Editor, publisher, author, and all round busy guy, Paul Collins describes his latest anthology as ‘a sumptuous literary feast’ in which ‘no one will go away hungry, as the collection is a literary banquet with something for everyone.’ If that doesn’t whet your appetite for the collection of Australian stories, poetry and artwork that is, Rich and Rare, then spend a few moments ingesting Julie Fison’s interview with him as they dissect the intricacies of this collection.
His description, I feel also encapsulates the essence of our Australian literary landscape, so admirably showcased a couple of weeks ago at the 19th Story Arts Festival of Children’s Literature in Ipswich. This biennial Queensland festival is for adults and young adults be they teachers, librarians, or emerging writers and illustrators aiming to heighten awareness in the creative arts of writing and illustration and help build and maintain increased audiences for children’s literature. The school kids involved really loved it too.
I found the Story Arts Festival nothing short of inspirational and one of the most relaxed, enriching and informative conferences I have experienced. Like the anthology, Rich and Rare, it treated participating creators to a vast and delicious array of art, insight, and entertainment. Many of the contributors to this anthology participated at this year’s Story Arts. Many more are past presenting veterans of the festival. Here is but a sampler of some of the tantalising talent served up; the guest list is stupendously long and illustrious with the likes of Shaun Tan, Gary Crew, Justin D’Ath, Tania McCartney, Gabrielle Wang, and Tracey Hawkins to drop just a few.
Janeen Brian award winning multi-genre children’s author whose Rich and Rare story, The Art of Illusion inspires wonder and magic in young minds. With illustrators, Ann James, Matt Ottley, Terry Denton and fellow authors, Mark Greenwood and Tony Palmer, she revealed the fun and frustrations behind creations such as her phenomenally successful I’m a Dinosaur picture book series, whilst striving to increase literacy in children through entertaining literary content.
Oliver Phommavanh is another such entertainer dishing up platefuls sensitive story lines liberally garnished with loads of laughs.
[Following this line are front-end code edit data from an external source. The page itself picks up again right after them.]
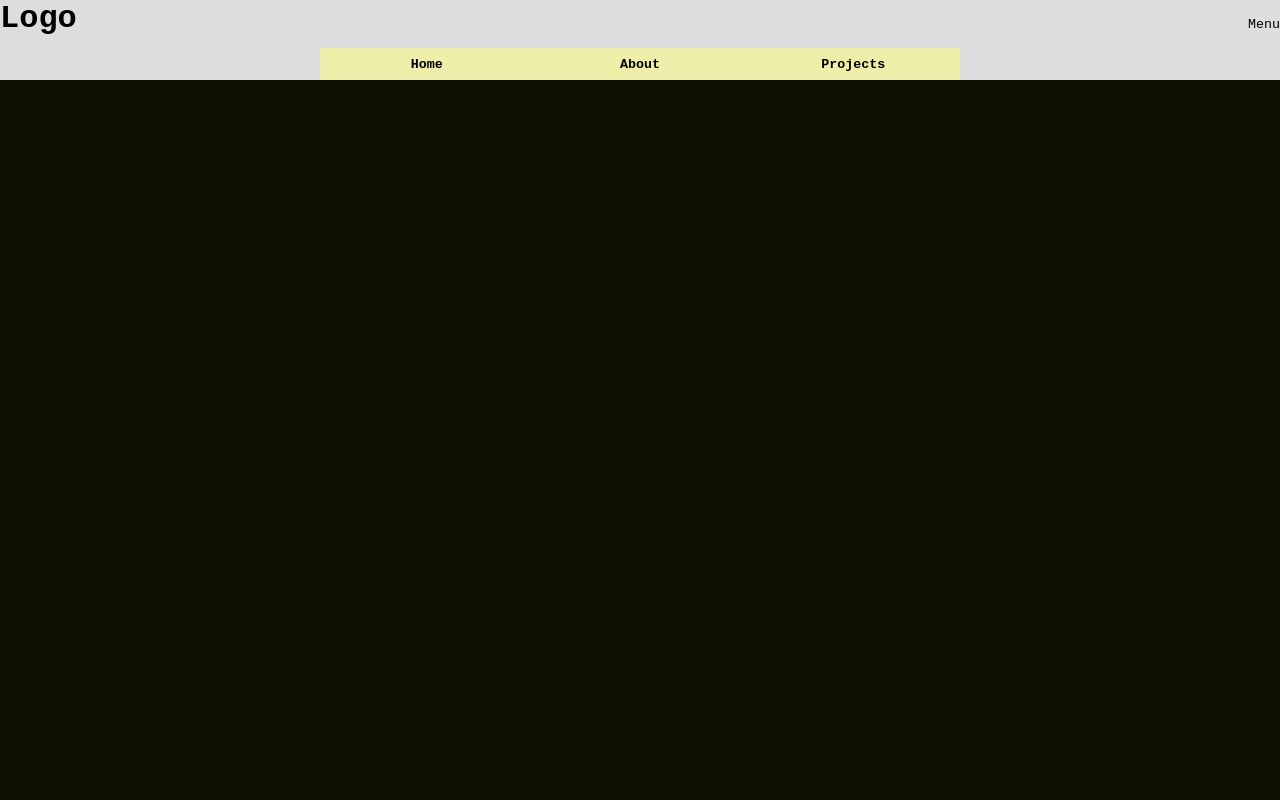
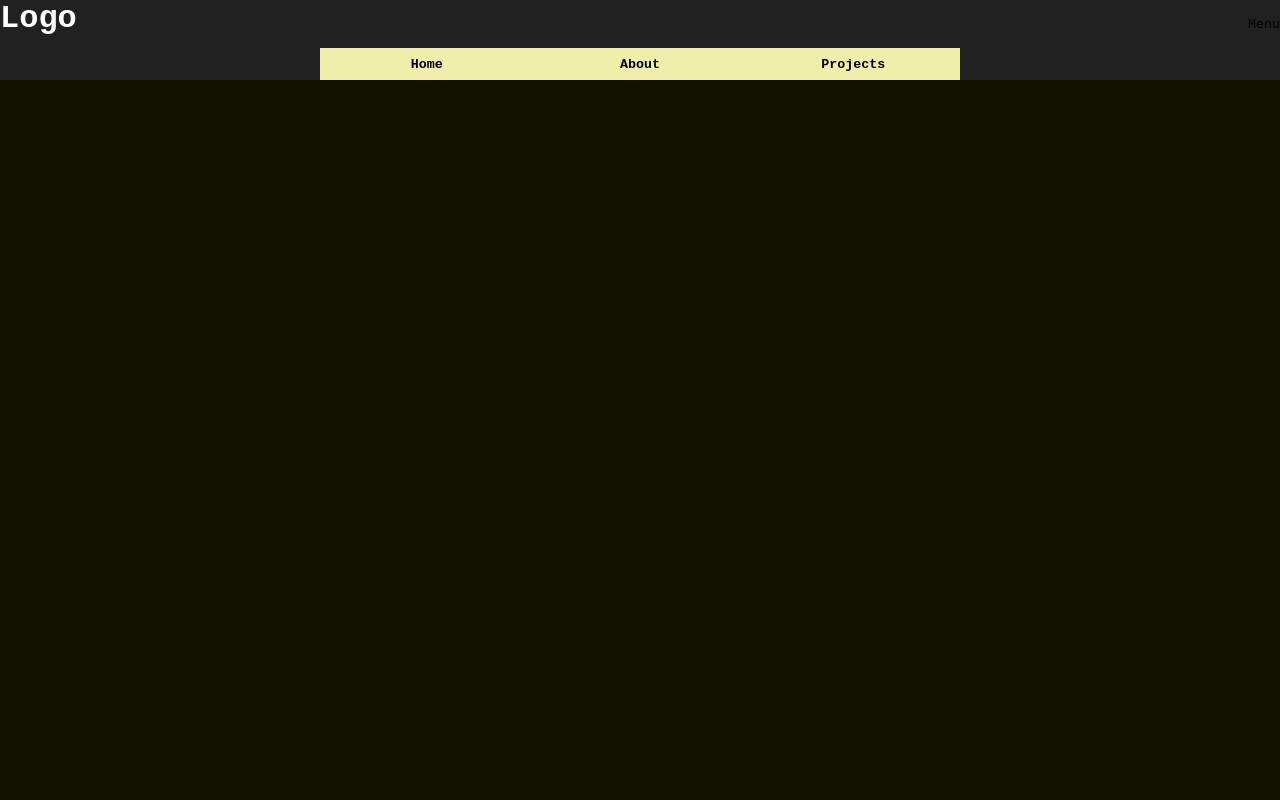
Before and after one commit to Baxtiboy/MainPage, a plain HTML site: page index.html in a window 1280 px wide. Shown: the top 800 px of the page. Drawn offline with Linux system fonts and the light colour scheme.

Commit message:
final commit for today tye shi

```diff
--- a/style.css
+++ b/style.css
@@ -2,10 +2,13 @@
     margin: 0;
     padding: 0;
     background: none;
-    color: black;
     text-decoration: none;
     border: none;
     font-family:'Courier New', Courier, monospace;
+}
+
+body {
+    color: #fff;
 }
 
 .main-header {
@@ -18,7 +21,7 @@
     display: grid;
     grid-template-rows: 3fr 2fr;
 
-    background-color: #ddd;
+    background-color: #212121;
 }
 
 .main-header header {
@@ -46,5 +49,4 @@
 
 .main-footer {
     background-color: #212121;
-    color: #fff;
 }
```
What kid can resist temptations like those? Following his riotous expose of being an Aussie kid with Thai parents in suburban Australia with Thai-riffic! and Thai-no-mite, Phommavanh continues to slap out the humour with Stuff Happens: Ethan and Con-nerd. His short Rich and Rare tale, My Brother’s Keeper displays Phommavanh’s trademark observational wit in a devastatingly touching, contemporary way.
Archimede Fussillo is another first-generation Australian this time sporting an Italian heritage. His impressive range of mid-grade readers and YA novels further enriches the diverse reading fodder of Australian’s youth. He appeared at the festival with Josie Montano to launch their co-authored collaborative novel, Veiled Secrets, published by US Solstice. He penned the poignant and heart-tugging, The Bravest Person I Know for Rich and Rare.
Michael Gerard Bauer is a Queensland author equally at home with humour. His series include the Ishmael trilogy, Eric Vale and Derek ‘Danger’ Dale stories running from the sublime to the snort-out-loud-ridiculous. Eric Vale Epic Fail was adapted into a stage play by THAT Production Company this year and played for the first time to Festival audiences with rousing success. His standout works include Just a Dog and The Running Man, which was CBCA Book of the Year in 2004. Both are stories of achingly plaintive prose embedded with incredible heart and soul. He returns to hilarity in Rich and Rare with the short story, The Knitting Needle Ninja.
Sophie Masson’s repertoire of fantasy, mystery, thriller, and even graphic novels stretches further than a giant’s smorgasbord. She is master of coping with change following a fluctuating home base as a child (her parents alternated between France and Australia to live) and now the necessity of author adaption in the digital age, the subject she addressed at Story Arts. Her dark and treacherous reimagined Snow White novel, Hunter’s Moon appeared earlier this year. She compares the Rich and Rare anthology to an intricately fashioned patchwork quilt, ‘a strikingly unusual and complex yet satisfying and simple thing’.
Amply satisfying it is too, and like the Story Arts festival, ably fulfils its objective to capture and preserve the attention of a wider reading audience. Anthologies may not be widely popular to publish but when they showcase talent such as that embodied in Rich and Rare and are able to sustain readers with stories of such exquisite delectableness, they really are too good to pass up. Stack your plate high and celebrate the art of story.
Ford Street Publishing October 2015